The U.S. Environmental Protection Agency (EPA) has coordinated closely with federal, commonwealth, territory and local partners as it responds to...
The Water Environment Federation (WEF) and the U.S. Geological Survey (USGS) will present three congressional briefings addressing federal water quality monitoring efforts in the U.S.
The briefings will provide a better understanding of how monitoring and data gained from modeling can yield important information about the nation’s water quality and causes of pollution. USGS National Water Quality Assessment (NAWQA) scientists will detail their findings of the conditions and causes of nutrient pollution in surface and ground water throughout the country and will highlight how this information is being used locally to improve water quality.
The first briefing, Water Quality Monitoring will be held Friday, February 25 and will explore the questions that can be answered through water quality monitoring and analysis. It will also examine policy options for achieving national monitoring plans that are responsive to the range of policy and management information needs necessary to protect and restore water resources.

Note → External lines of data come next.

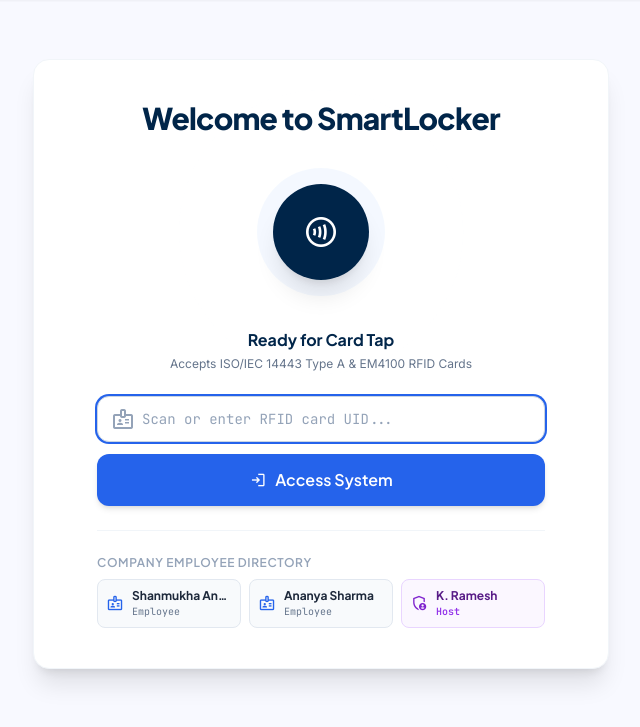
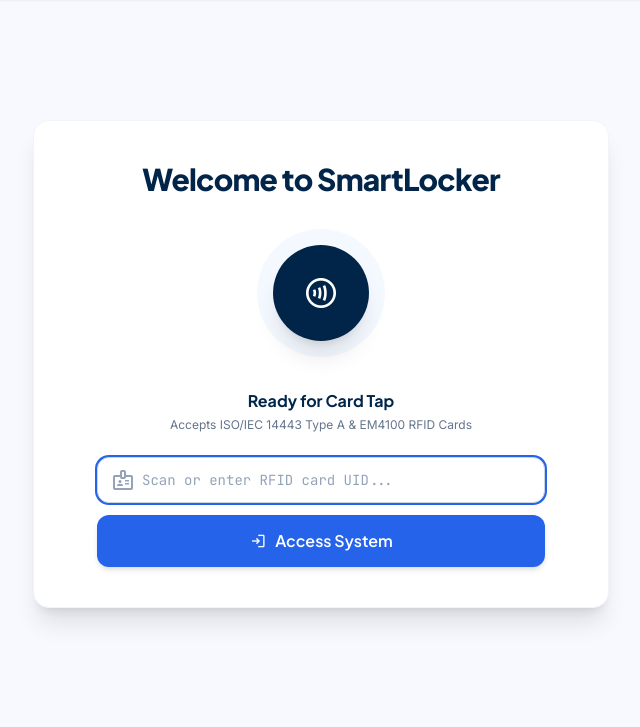
Before and after one commit to shanmukhaanandvarri2005-ui/smart_locker, a Python web app: template templates/auth.html in a window 1280 px wide. Shown: the part 73-800 px from the top of the page, without its empty margins (319-959 px from the left). Run offline with Jinja, Linux system fonts and the light colour scheme; the template is opened without the code that fills it, so the values that code supplies are empty; some libraries are stand-ins or nearby versions.

Commit message:
Remove employee directory quick cards from login page

```diff
--- a/templates/auth.html
+++ b/templates/auth.html
@@ -116,36 +116,6 @@
         </button>
       </form>
 
-      <!-- Quick Enrolled Member Cards for Fast Verification -->
-      <div class="w-full max-w-md mt-6 pt-6 border-t border-slate-100 flex flex-col items-start text-left">
-        <span class="font-display text-xs font-semibold text-slate-400 uppercase tracking-wider mb-2">
-          Company Employee Directory
-        </span>
-        <div class="grid grid-cols-1 sm:grid-cols-3 gap-2 w-full">
-          <button type="button" onclick="quickAuth('12:5E:7B:44')" class="flex items-center gap-2 p-2 rounded-lg bg-slate-50 hover:bg-blue-50 border border-slate-200 text-left transition-all">
-            <span class="material-symbols-outlined text-brand-accent text-lg">badge</span>
-            <div class="flex flex-col min-w-0">
-              <span class="font-display text-xs font-bold text-slate-800 truncate">Shanmukha Anand</span>
-              <span class="font-mono text-[10px] text-slate-500">Employee</span>
-            </div>
-          </button>
-          <button type="button" onclick="quickAuth('04:A2:8F:C9')" class="flex items-center gap-2 p-2 rounded-lg bg-slate-50 hover:bg-blue-50 border border-slate-200 text-left transition-all">
-            <span class="material-symbols-outlined text-brand-accent text-lg">badge</span>
-            <div class="flex flex-col min-w-0">
-              <span class="font-display text-xs font-bold text-slate-800 truncate">Ananya Sharma</span>
-              <span class="font-mono text-[10px] text-slate-500">Employee</span>
-            </div>
-          </button>
-          <button type="button" onclick="quickAuth('E2:80:68:10')" class="flex items-center gap-2 p-2 rounded-lg bg-purple-50/80 hover:bg-purple-100 border border-purple-200 text-left transition-all">
-            <span class="material-symbols-outlined text-purple-700 text-lg">admin_panel_settings</span>
-            <div class="flex flex-col min-w-0">
-              <span class="font-display text-xs font-bold text-purple-900 truncate">K. Ramesh</span>
-              <span class="font-mono text-[10px] text-purple-600 font-semibold">Host</span>
-            </div>
-          </button>
-        </div>
-      </div>
-
     </div>
   </main>
 
@@ -159,11 +129,6 @@
         return;
       }
       authenticate(val);
-    }
-
-    function quickAuth(uid) {
-      document.getElementById('rfidInput').value = uid;
-      authenticate(uid);
     }
 
     async function authenticate(identifier) {
```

The second briefing, Monitoring Extrapolation: Nutrients in the Nation’s Rivers will be held Friday, March 4 and will describe the extent to which the nation’s rivers and streams are polluted with nutrients. It will explain how NAWQA can provide this information through a combination of data from its carefully designed monitoring strategy and a model developed to accurately predict conditions in un-sampled areas nationwide.
The third and final briefing, Monitoring Extrapolation: Ground Water Quality will be held Friday, March 11 and is currently in development. It is expected to address nutrients in ground water nationwide, possibly including arsenic and MTBE. Information on the interaction of ground and surface water is also expected to be presented with examples from NAWQA findings of pollutants in streams that contaminate ground water and impacts on stream quality. Examples will include situations in which drinking water supplies are affected by ground water/surface water interaction.
Each briefing will be open to the public and will have time reserved for a question and discussion period. Exact locations of the briefings will be announced at a later date.